DIRECTIONS. Start to finish, print the entries exactly, and carry none of the pictures over.

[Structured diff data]
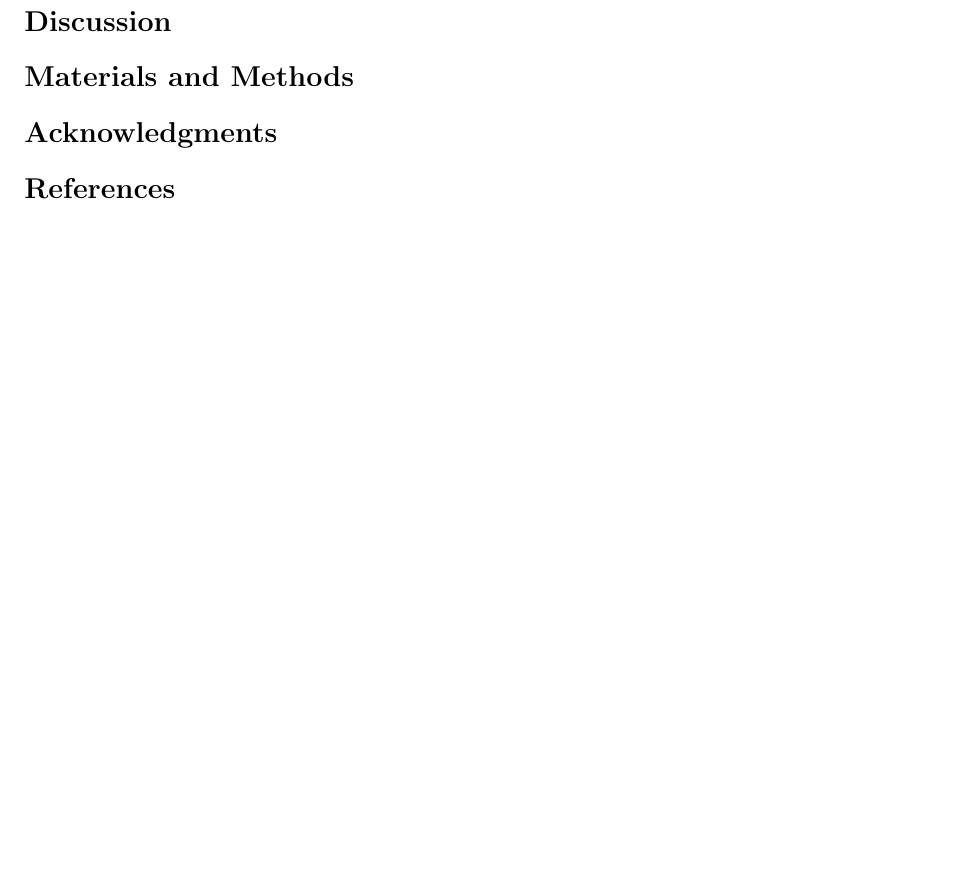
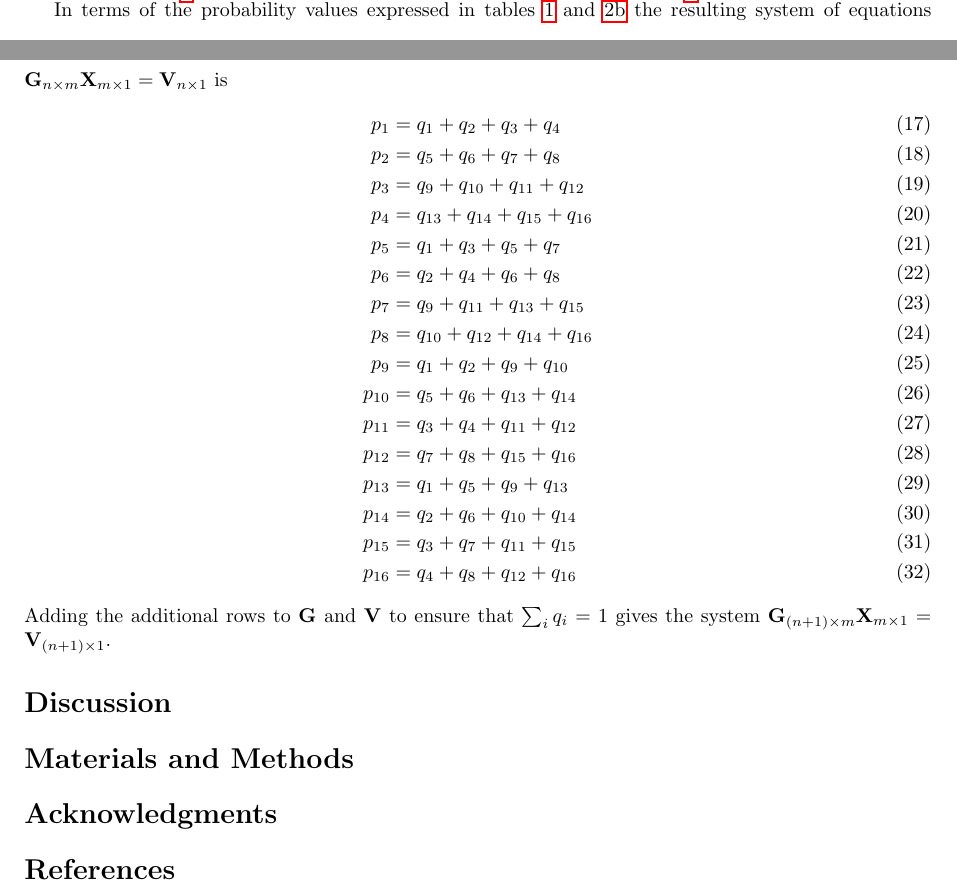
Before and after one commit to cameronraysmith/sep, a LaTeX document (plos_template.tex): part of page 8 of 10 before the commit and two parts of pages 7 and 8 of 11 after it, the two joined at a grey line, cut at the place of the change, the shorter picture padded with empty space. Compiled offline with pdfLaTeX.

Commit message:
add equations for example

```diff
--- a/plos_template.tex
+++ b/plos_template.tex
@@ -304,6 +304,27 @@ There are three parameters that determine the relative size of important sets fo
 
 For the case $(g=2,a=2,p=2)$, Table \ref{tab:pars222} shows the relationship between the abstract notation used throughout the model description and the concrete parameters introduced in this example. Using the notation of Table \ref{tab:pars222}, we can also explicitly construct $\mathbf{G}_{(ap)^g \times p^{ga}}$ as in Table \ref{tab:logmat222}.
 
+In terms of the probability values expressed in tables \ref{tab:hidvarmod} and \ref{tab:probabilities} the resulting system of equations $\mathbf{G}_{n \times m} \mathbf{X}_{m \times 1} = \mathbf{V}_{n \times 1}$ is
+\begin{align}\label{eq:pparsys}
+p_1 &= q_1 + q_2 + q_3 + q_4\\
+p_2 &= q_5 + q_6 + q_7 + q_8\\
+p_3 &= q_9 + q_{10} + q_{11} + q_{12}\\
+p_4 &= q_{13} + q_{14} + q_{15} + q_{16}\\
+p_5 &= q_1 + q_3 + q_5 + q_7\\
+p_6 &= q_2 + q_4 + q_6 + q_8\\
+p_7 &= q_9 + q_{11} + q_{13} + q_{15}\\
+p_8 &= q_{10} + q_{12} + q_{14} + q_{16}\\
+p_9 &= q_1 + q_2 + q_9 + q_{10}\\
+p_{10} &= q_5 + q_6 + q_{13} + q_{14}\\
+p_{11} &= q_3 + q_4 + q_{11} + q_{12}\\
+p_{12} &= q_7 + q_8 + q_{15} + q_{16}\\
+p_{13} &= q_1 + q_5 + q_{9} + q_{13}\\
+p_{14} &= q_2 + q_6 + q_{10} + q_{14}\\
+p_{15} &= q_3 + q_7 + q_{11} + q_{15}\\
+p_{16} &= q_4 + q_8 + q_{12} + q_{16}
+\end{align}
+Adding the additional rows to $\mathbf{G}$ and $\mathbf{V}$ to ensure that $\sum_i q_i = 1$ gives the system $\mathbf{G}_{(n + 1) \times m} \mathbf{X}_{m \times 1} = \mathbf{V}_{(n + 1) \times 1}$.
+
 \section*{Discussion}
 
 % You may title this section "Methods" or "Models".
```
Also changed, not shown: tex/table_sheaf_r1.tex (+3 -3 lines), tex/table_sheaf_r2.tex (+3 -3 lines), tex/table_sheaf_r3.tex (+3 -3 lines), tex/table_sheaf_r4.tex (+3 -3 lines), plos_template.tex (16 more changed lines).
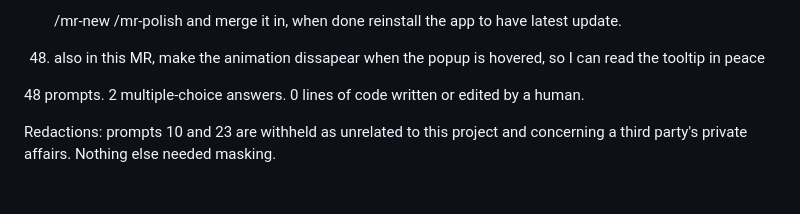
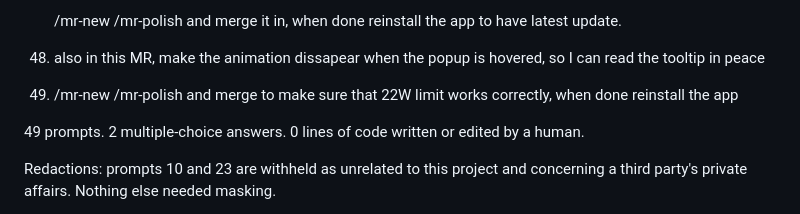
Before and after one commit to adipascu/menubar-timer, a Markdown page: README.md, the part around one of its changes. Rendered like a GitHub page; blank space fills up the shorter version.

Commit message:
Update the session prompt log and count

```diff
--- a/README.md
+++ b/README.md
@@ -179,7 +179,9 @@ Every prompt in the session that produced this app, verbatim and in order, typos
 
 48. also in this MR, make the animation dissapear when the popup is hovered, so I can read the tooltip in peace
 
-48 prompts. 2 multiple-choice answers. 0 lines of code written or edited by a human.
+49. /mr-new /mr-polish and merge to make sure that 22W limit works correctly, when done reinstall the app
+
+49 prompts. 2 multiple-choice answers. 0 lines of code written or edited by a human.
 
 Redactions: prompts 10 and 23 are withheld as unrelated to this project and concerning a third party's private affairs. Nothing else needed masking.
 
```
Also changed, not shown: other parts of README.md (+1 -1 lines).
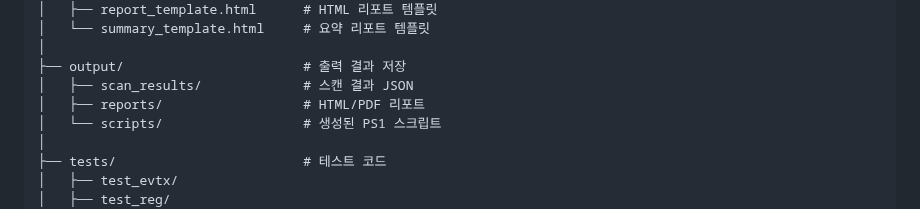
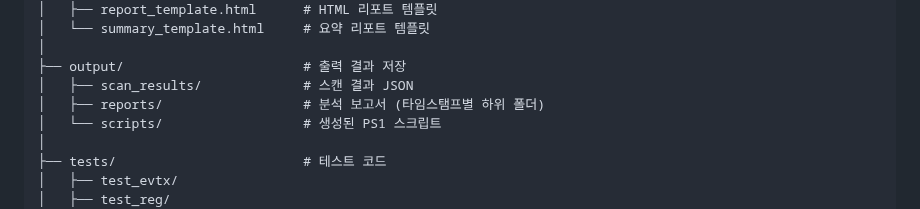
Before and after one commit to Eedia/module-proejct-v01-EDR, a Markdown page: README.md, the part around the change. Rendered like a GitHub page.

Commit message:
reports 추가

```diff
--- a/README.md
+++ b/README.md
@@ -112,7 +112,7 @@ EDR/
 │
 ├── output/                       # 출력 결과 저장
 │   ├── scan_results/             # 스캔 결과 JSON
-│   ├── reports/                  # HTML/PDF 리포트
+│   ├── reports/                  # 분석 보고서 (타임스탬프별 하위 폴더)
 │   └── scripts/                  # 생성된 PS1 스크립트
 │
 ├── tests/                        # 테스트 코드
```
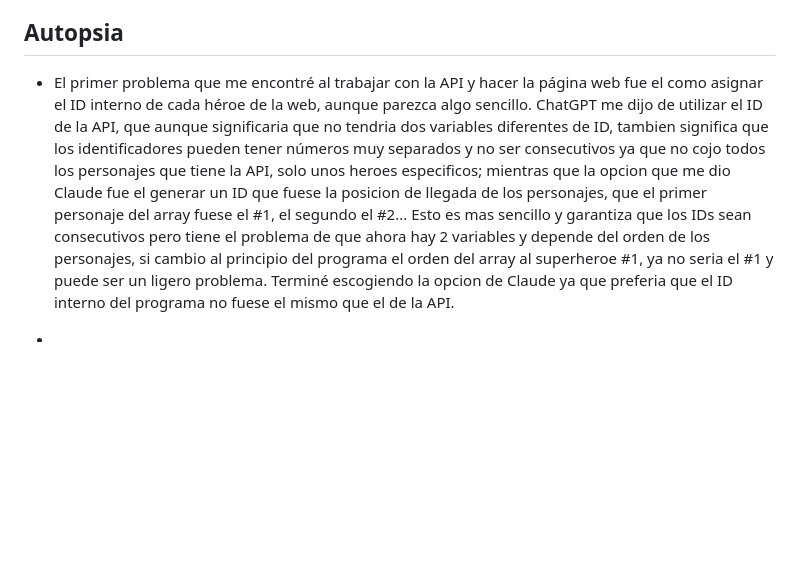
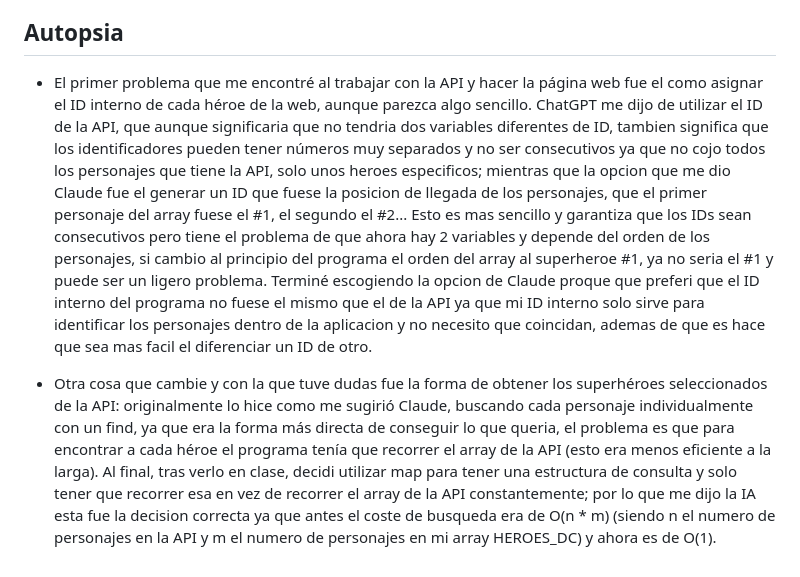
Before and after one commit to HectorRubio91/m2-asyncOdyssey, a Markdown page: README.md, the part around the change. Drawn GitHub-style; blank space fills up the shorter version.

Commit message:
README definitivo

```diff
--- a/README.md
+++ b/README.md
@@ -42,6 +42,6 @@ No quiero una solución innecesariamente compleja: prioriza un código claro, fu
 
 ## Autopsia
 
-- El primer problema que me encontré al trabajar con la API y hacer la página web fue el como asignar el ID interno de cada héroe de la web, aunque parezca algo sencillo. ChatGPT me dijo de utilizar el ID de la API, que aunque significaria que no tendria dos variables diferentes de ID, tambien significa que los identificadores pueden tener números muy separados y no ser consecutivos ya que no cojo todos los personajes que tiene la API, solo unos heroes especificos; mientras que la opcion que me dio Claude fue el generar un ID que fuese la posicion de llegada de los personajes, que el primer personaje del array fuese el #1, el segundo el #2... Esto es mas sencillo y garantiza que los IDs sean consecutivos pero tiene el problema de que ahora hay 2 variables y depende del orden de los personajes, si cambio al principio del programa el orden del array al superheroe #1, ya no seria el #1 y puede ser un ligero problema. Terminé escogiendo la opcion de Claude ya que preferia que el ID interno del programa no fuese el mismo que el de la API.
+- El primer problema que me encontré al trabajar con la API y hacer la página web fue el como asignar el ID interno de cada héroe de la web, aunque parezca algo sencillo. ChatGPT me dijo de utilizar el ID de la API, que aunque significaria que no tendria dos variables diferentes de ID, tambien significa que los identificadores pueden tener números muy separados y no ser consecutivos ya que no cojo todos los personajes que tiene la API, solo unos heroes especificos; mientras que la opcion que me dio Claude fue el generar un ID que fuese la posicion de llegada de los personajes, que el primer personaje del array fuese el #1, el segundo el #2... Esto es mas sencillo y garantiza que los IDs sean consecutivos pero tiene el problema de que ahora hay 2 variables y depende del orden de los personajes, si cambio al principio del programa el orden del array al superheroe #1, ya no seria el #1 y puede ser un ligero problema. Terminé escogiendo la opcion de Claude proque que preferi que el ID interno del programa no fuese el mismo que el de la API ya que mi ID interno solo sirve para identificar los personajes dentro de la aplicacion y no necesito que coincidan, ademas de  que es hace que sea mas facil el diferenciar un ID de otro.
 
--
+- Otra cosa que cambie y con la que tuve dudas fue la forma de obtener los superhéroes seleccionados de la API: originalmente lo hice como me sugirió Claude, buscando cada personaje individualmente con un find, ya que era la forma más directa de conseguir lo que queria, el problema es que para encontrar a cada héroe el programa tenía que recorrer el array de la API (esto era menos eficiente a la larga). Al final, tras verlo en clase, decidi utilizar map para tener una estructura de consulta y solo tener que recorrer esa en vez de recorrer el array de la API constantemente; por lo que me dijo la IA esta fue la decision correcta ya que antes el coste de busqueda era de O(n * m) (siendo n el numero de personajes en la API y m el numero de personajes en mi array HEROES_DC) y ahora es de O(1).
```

EXERCISE ANSWER.
Before and after one commit to cameronraysmith/sep, a LaTeX document (plos_template.tex): part of page 8 of 10 before the commit and two parts of pages 7 and 8 of 11 after it, the two joined at a grey line, cut at the place of the change, the shorter picture padded with empty space. Compiled offline with pdfLaTeX.

Commit message:
add equations for example

```diff
--- a/plos_template.tex
+++ b/plos_template.tex
@@ -304,6 +304,27 @@ There are three parameters that determine the relative size of important sets fo
 
 For the case $(g=2,a=2,p=2)$, Table \ref{tab:pars222} shows the relationship between the abstract notation used throughout the model description and the concrete parameters introduced in this example. Using the notation of Table \ref{tab:pars222}, we can also explicitly construct $\mathbf{G}_{(ap)^g \times p^{ga}}$ as in Table \ref{tab:logmat222}.
 
+In terms of the probability values expressed in tables \ref{tab:hidvarmod} and \ref{tab:probabilities} the resulting system of equations $\mathbf{G}_{n \times m} \mathbf{X}_{m \times 1} = \mathbf{V}_{n \times 1}$ is
+\begin{align}\label{eq:pparsys}
+p_1 &= q_1 + q_2 + q_3 + q_4\\
+p_2 &= q_5 + q_6 + q_7 + q_8\\
+p_3 &= q_9 + q_{10} + q_{11} + q_{12}\\
+p_4 &= q_{13} + q_{14} + q_{15} + q_{16}\\
+p_5 &= q_1 + q_3 + q_5 + q_7\\
+p_6 &= q_2 + q_4 + q_6 + q_8\\
+p_7 &= q_9 + q_{11} + q_{13} + q_{15}\\
+p_8 &= q_{10} + q_{12} + q_{14} + q_{16}\\
+p_9 &= q_1 + q_2 + q_9 + q_{10}\\
+p_{10} &= q_5 + q_6 + q_{13} + q_{14}\\
+p_{11} &= q_3 + q_4 + q_{11} + q_{12}\\
+p_{12} &= q_7 + q_8 + q_{15} + q_{16}\\
+p_{13} &= q_1 + q_5 + q_{9} + q_{13}\\
+p_{14} &= q_2 + q_6 + q_{10} + q_{14}\\
+p_{15} &= q_3 + q_7 + q_{11} + q_{15}\\
+p_{16} &= q_4 + q_8 + q_{12} + q_{16}
+\end{align}
+Adding the additional rows to $\mathbf{G}$ and $\mathbf{V}$ to ensure that $\sum_i q_i = 1$ gives the system $\mathbf{G}_{(n + 1) \times m} \mathbf{X}_{m \times 1} = \mathbf{V}_{(n + 1) \times 1}$.
+
 \section*{Discussion}
 
 % You may title this section "Methods" or "Models".
```
Also changed, not shown: tex/table_sheaf_r1.tex (+3 -3 lines), tex/table_sheaf_r2.tex (+3 -3 lines), tex/table_sheaf_r3.tex (+3 -3 lines), tex/table_sheaf_r4.tex (+3 -3 lines), plos_template.tex (16 more changed lines).
Before and after one commit to adipascu/menubar-timer, a Markdown page: README.md, the part around one of its changes. Rendered like a GitHub page; blank space fills up the shorter version.

Commit message:
Update the session prompt log and count

```diff
--- a/README.md
+++ b/README.md
@@ -179,7 +179,9 @@ Every prompt in the session that produced this app, verbatim and in order, typos
 
 48. also in this MR, make the animation dissapear when the popup is hovered, so I can read the tooltip in peace
 
-48 prompts. 2 multiple-choice answers. 0 lines of code written or edited by a human.
+49. /mr-new /mr-polish and merge to make sure that 22W limit works correctly, when done reinstall the app
+
+49 prompts. 2 multiple-choice answers. 0 lines of code written or edited by a human.
 
 Redactions: prompts 10 and 23 are withheld as unrelated to this project and concerning a third party's private affairs. Nothing else needed masking.
 
```
Also changed, not shown: other parts of README.md (+1 -1 lines).
Before and after one commit to Eedia/module-proejct-v01-EDR, a Markdown page: README.md, the part around the change. Rendered like a GitHub page.

Commit message:
reports 추가

```diff
--- a/README.md
+++ b/README.md
@@ -112,7 +112,7 @@ EDR/
 │
 ├── output/                       # 출력 결과 저장
 │   ├── scan_results/             # 스캔 결과 JSON
-│   ├── reports/                  # HTML/PDF 리포트
+│   ├── reports/                  # 분석 보고서 (타임스탬프별 하위 폴더)
 │   └── scripts/                  # 생성된 PS1 스크립트
 │
 ├── tests/                        # 테스트 코드
```
Before and after one commit to HectorRubio91/m2-asyncOdyssey, a Markdown page: README.md, the part around the change. Drawn GitHub-style; blank space fills up the shorter version.

Commit message:
README definitivo

```diff
--- a/README.md
+++ b/README.md
@@ -42,6 +42,6 @@ No quiero una solución innecesariamente compleja: prioriza un código claro, fu
 
 ## Autopsia
 
-- El primer problema que me encontré al trabajar con la API y hacer la página web fue el como asignar el ID interno de cada héroe de la web, aunque parezca algo sencillo. ChatGPT me dijo de utilizar el ID de la API, que aunque significaria que no tendria dos variables diferentes de ID, tambien significa que los identificadores pueden tener números muy separados y no ser consecutivos ya que no cojo todos los personajes que tiene la API, solo unos heroes especificos; mientras que la opcion que me dio Claude fue el generar un ID que fuese la posicion de llegada de los personajes, que el primer personaje del array fuese el #1, el segundo el #2... Esto es mas sencillo y garantiza que los IDs sean consecutivos pero tiene el problema de que ahora hay 2 variables y depende del orden de los personajes, si cambio al principio del programa el orden del array al superheroe #1, ya no seria el #1 y puede ser un ligero problema. Terminé escogiendo la opcion de Claude ya que preferia que el ID interno del programa no fuese el mismo que el de la API.
+- El primer problema que me encontré al trabajar con la API y hacer la página web fue el como asignar el ID interno de cada héroe de la web, aunque parezca algo sencillo. ChatGPT me dijo de utilizar el ID de la API, que aunque significaria que no tendria dos variables diferentes de ID, tambien significa que los identificadores pueden tener números muy separados y no ser consecutivos ya que no cojo todos los personajes que tiene la API, solo unos heroes especificos; mientras que la opcion que me dio Claude fue el generar un ID que fuese la posicion de llegada de los personajes, que el primer personaje del array fuese el #1, el segundo el #2... Esto es mas sencillo y garantiza que los IDs sean consecutivos pero tiene el problema de que ahora hay 2 variables y depende del orden de los personajes, si cambio al principio del programa el orden del array al superheroe #1, ya no seria el #1 y puede ser un ligero problema. Terminé escogiendo la opcion de Claude proque que preferi que el ID interno del programa no fuese el mismo que el de la API ya que mi ID interno solo sirve para identificar los personajes dentro de la aplicacion y no necesito que coincidan, ademas de  que es hace que sea mas facil el diferenciar un ID de otro.
 
--
+- Otra cosa que cambie y con la que tuve dudas fue la forma de obtener los superhéroes seleccionados de la API: originalmente lo hice como me sugirió Claude, buscando cada personaje individualmente con un find, ya que era la forma más directa de conseguir lo que queria, el problema es que para encontrar a cada héroe el programa tenía que recorrer el array de la API (esto era menos eficiente a la larga). Al final, tras verlo en clase, decidi utilizar map para tener una estructura de consulta y solo tener que recorrer esa en vez de recorrer el array de la API constantemente; por lo que me dijo la IA esta fue la decision correcta ya que antes el coste de busqueda era de O(n * m) (siendo n el numero de personajes en la API y m el numero de personajes en mi array HEROES_DC) y ahora es de O(1).
```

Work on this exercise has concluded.